··· DATA EXTRACT

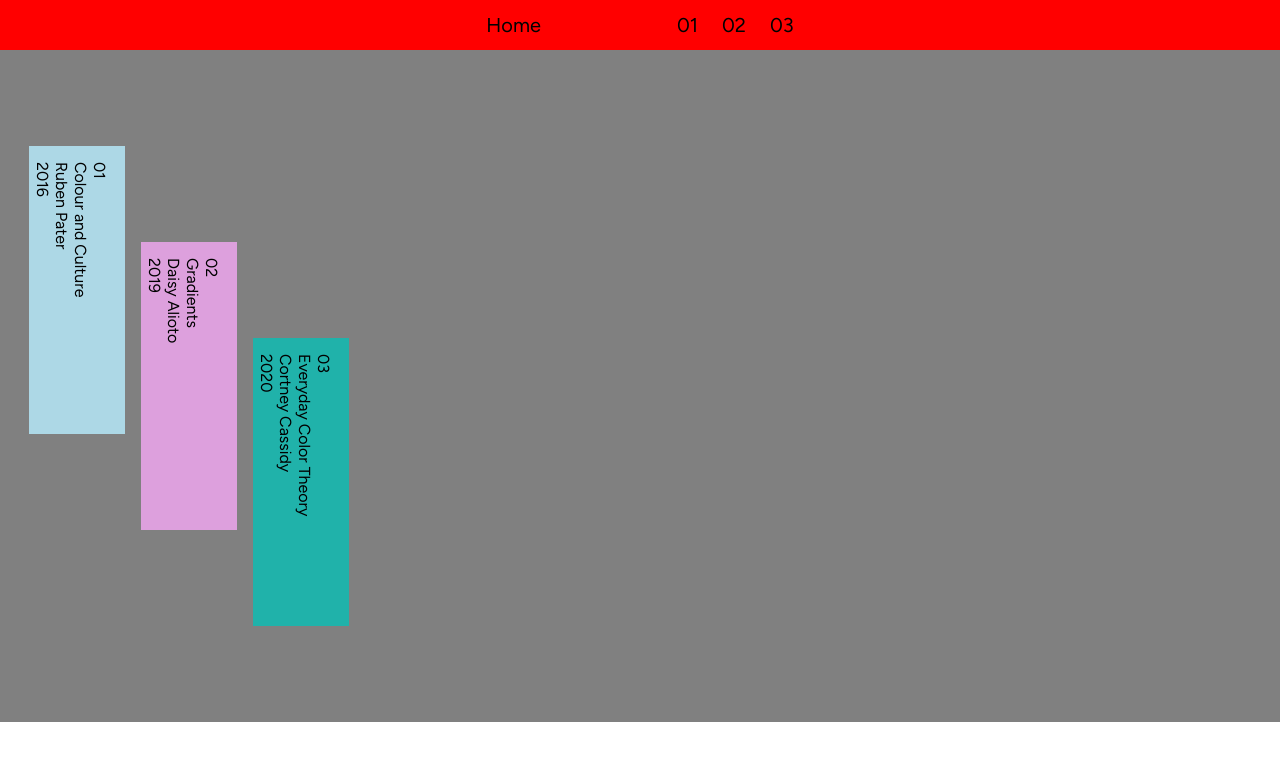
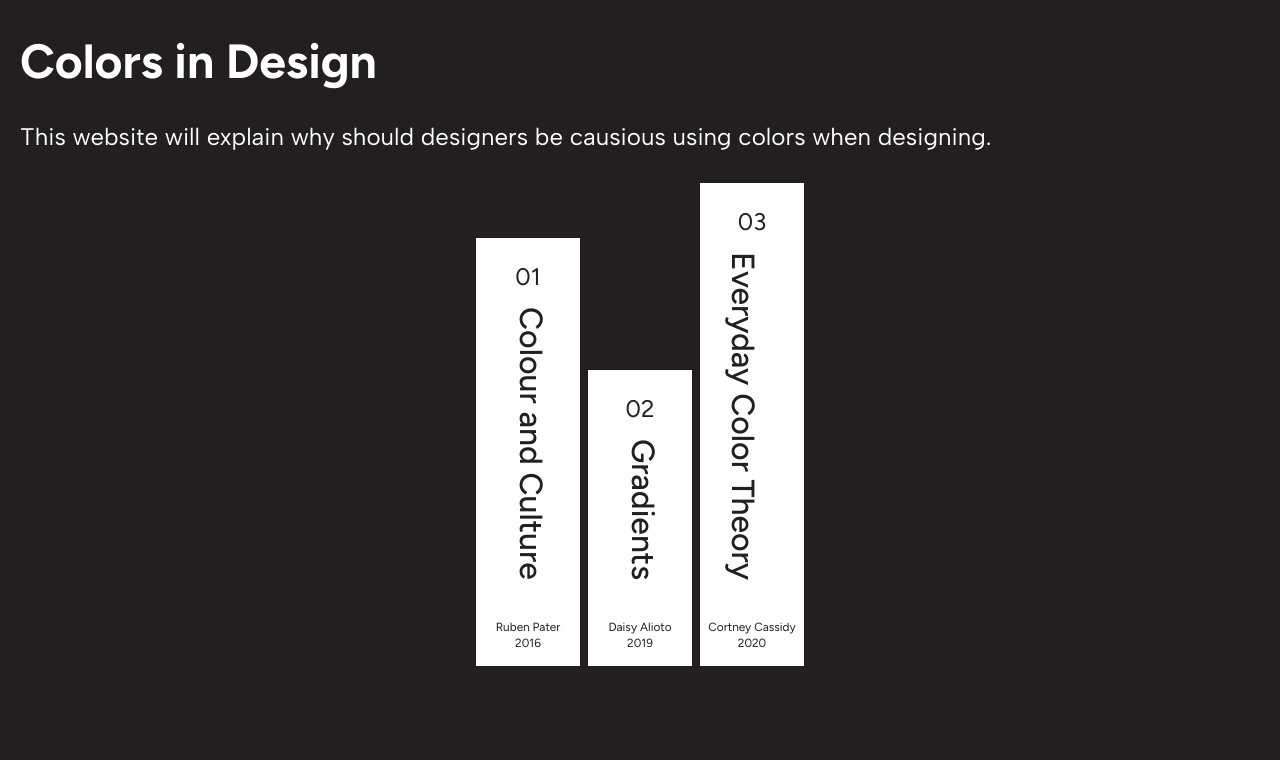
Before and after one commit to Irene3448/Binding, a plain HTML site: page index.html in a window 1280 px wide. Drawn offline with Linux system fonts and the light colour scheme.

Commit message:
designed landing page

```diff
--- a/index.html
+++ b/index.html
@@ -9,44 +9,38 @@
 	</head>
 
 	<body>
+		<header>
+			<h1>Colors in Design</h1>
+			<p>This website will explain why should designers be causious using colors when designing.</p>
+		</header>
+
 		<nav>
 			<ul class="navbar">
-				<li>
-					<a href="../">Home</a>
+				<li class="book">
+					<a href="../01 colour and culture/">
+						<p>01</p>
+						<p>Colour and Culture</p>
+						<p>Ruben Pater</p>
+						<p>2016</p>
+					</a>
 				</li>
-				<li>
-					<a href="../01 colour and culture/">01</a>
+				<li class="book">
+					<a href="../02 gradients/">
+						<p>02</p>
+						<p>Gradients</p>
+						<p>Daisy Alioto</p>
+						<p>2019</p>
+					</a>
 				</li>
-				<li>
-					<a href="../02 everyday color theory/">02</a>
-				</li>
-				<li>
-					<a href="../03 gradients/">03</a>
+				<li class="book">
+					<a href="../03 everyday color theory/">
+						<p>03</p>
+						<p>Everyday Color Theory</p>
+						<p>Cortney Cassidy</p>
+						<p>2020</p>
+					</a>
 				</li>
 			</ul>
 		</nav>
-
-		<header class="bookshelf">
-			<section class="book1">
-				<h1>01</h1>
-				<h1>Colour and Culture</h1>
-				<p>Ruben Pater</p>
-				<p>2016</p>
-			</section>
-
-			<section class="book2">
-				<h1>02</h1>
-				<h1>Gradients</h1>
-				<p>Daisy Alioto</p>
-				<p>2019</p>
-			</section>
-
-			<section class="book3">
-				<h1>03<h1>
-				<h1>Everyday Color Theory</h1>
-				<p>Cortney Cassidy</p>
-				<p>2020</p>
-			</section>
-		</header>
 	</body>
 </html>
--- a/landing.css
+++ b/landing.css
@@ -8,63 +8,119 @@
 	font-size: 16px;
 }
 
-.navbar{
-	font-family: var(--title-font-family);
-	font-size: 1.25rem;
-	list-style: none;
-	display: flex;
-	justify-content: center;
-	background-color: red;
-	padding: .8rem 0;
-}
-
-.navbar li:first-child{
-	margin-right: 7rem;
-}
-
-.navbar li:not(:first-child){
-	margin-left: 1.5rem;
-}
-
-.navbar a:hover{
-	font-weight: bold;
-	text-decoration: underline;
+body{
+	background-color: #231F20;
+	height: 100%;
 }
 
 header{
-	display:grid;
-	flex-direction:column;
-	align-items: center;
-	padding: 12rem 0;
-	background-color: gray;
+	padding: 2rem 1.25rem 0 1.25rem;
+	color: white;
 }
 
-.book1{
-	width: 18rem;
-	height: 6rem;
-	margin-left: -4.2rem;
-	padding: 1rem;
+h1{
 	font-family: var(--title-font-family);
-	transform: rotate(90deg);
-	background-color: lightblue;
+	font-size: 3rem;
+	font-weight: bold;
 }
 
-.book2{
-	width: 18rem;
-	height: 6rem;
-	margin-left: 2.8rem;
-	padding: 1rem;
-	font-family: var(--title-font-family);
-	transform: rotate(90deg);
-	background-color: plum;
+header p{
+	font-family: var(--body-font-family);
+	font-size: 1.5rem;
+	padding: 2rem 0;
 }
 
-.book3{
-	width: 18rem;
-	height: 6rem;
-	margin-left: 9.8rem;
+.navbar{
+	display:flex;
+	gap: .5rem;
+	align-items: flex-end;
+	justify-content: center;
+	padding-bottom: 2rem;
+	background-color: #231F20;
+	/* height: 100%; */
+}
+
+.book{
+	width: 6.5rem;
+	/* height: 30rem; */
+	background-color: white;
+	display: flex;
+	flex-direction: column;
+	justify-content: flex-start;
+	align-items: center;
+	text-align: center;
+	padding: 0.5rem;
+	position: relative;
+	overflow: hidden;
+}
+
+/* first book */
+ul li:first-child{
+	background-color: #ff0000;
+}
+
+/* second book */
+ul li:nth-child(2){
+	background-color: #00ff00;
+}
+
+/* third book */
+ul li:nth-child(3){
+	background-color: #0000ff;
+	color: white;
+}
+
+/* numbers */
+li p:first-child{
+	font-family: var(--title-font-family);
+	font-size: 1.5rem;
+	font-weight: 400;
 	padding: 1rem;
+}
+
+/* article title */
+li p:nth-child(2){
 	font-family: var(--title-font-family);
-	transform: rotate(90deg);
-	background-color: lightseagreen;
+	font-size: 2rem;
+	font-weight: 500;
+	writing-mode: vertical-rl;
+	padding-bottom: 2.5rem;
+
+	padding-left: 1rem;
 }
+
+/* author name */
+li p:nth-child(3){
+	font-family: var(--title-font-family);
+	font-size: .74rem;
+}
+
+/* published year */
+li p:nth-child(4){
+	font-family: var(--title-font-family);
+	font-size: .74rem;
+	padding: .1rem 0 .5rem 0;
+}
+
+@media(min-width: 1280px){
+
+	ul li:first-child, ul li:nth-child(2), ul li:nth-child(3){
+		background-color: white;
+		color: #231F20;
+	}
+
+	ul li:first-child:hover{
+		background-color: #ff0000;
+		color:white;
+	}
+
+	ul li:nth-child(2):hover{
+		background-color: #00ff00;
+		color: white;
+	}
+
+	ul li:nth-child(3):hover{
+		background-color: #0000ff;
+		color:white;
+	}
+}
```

······

EXERCISE:
Copy every line of the listing above exactly. Leave each picture out.

ANSWER BELOW:
Before and after one commit to Irene3448/Binding, a plain HTML site: page index.html in a window 1280 px wide. Drawn offline with Linux system fonts and the light colour scheme.

Commit message:
designed landing page

```diff
--- a/index.html
+++ b/index.html
@@ -9,44 +9,38 @@
 	</head>
 
 	<body>
+		<header>
+			<h1>Colors in Design</h1>
+			<p>This website will explain why should designers be causious using colors when designing.</p>
+		</header>
+
 		<nav>
 			<ul class="navbar">
-				<li>
-					<a href="../">Home</a>
+				<li class="book">
+					<a href="../01 colour and culture/">
+						<p>01</p>
+						<p>Colour and Culture</p>
+						<p>Ruben Pater</p>
+						<p>2016</p>
+					</a>
 				</li>
-				<li>
-					<a href="../01 colour and culture/">01</a>
+				<li class="book">
+					<a href="../02 gradients/">
+						<p>02</p>
+						<p>Gradients</p>
+						<p>Daisy Alioto</p>
+						<p>2019</p>
+					</a>
 				</li>
-				<li>
-					<a href="../02 everyday color theory/">02</a>
-				</li>
-				<li>
-					<a href="../03 gradients/">03</a>
+				<li class="book">
+					<a href="../03 everyday color theory/">
+						<p>03</p>
+						<p>Everyday Color Theory</p>
+						<p>Cortney Cassidy</p>
+						<p>2020</p>
+					</a>
 				</li>
 			</ul>
 		</nav>
-
-		<header class="bookshelf">
-			<section class="book1">
-				<h1>01</h1>
-				<h1>Colour and Culture</h1>
-				<p>Ruben Pater</p>
-				<p>2016</p>
-			</section>
-
-			<section class="book2">
-				<h1>02</h1>
-				<h1>Gradients</h1>
-				<p>Daisy Alioto</p>
-				<p>2019</p>
-			</section>
-
-			<section class="book3">
-				<h1>03<h1>
-				<h1>Everyday Color Theory</h1>
-				<p>Cortney Cassidy</p>
-				<p>2020</p>
-			</section>
-		</header>
 	</body>
 </html>
--- a/landing.css
+++ b/landing.css
@@ -8,63 +8,119 @@
 	font-size: 16px;
 }
 
-.navbar{
-	font-family: var(--title-font-family);
-	font-size: 1.25rem;
-	list-style: none;
-	display: flex;
-	justify-content: center;
-	background-color: red;
-	padding: .8rem 0;
-}
-
-.navbar li:first-child{
-	margin-right: 7rem;
-}
-
-.navbar li:not(:first-child){
-	margin-left: 1.5rem;
-}
-
-.navbar a:hover{
-	font-weight: bold;
-	text-decoration: underline;
+body{
+	background-color: #231F20;
+	height: 100%;
 }
 
 header{
-	display:grid;
-	flex-direction:column;
-	align-items: center;
-	padding: 12rem 0;
-	background-color: gray;
+	padding: 2rem 1.25rem 0 1.25rem;
+	color: white;
 }
 
-.book1{
-	width: 18rem;
-	height: 6rem;
-	margin-left: -4.2rem;
-	padding: 1rem;
+h1{
 	font-family: var(--title-font-family);
-	transform: rotate(90deg);
-	background-color: lightblue;
+	font-size: 3rem;
+	font-weight: bold;
 }
 
-.book2{
-	width: 18rem;
-	height: 6rem;
-	margin-left: 2.8rem;
-	padding: 1rem;
-	font-family: var(--title-font-family);
-	transform: rotate(90deg);
-	background-color: plum;
+header p{
+	font-family: var(--body-font-family);
+	font-size: 1.5rem;
+	padding: 2rem 0;
 }
 
-.book3{
-	width: 18rem;
-	height: 6rem;
-	margin-left: 9.8rem;
+.navbar{
+	display:flex;
+	gap: .5rem;
+	align-items: flex-end;
+	justify-content: center;
+	padding-bottom: 2rem;
+	background-color: #231F20;
+	/* height: 100%; */
+}
+
+.book{
+	width: 6.5rem;
+	/* height: 30rem; */
+	background-color: white;
+	display: flex;
+	flex-direction: column;
+	justify-content: flex-start;
+	align-items: center;
+	text-align: center;
+	padding: 0.5rem;
+	position: relative;
+	overflow: hidden;
+}
+
+/* first book */
+ul li:first-child{
+	background-color: #ff0000;
+}
+
+/* second book */
+ul li:nth-child(2){
+	background-color: #00ff00;
+}
+
+/* third book */
+ul li:nth-child(3){
+	background-color: #0000ff;
+	color: white;
+}
+
+/* numbers */
+li p:first-child{
+	font-family: var(--title-font-family);
+	font-size: 1.5rem;
+	font-weight: 400;
 	padding: 1rem;
+}
+
+/* article title */
+li p:nth-child(2){
 	font-family: var(--title-font-family);
-	transform: rotate(90deg);
-	background-color: lightseagreen;
+	font-size: 2rem;
+	font-weight: 500;
+	writing-mode: vertical-rl;
+	padding-bottom: 2.5rem;
+
+	padding-left: 1rem;
 }
+
+/* author name */
+li p:nth-child(3){
+	font-family: var(--title-font-family);
+	font-size: .74rem;
+}
+
+/* published year */
+li p:nth-child(4){
+	font-family: var(--title-font-family);
+	font-size: .74rem;
+	padding: .1rem 0 .5rem 0;
+}
+
+@media(min-width: 1280px){
+
+	ul li:first-child, ul li:nth-child(2), ul li:nth-child(3){
+		background-color: white;
+		color: #231F20;
+	}
+
+	ul li:first-child:hover{
+		background-color: #ff0000;
+		color:white;
+	}
+
+	ul li:nth-child(2):hover{
+		background-color: #00ff00;
+		color: white;
+	}
+
+	ul li:nth-child(3):hover{
+		background-color: #0000ff;
+		color:white;
+	}
+}
```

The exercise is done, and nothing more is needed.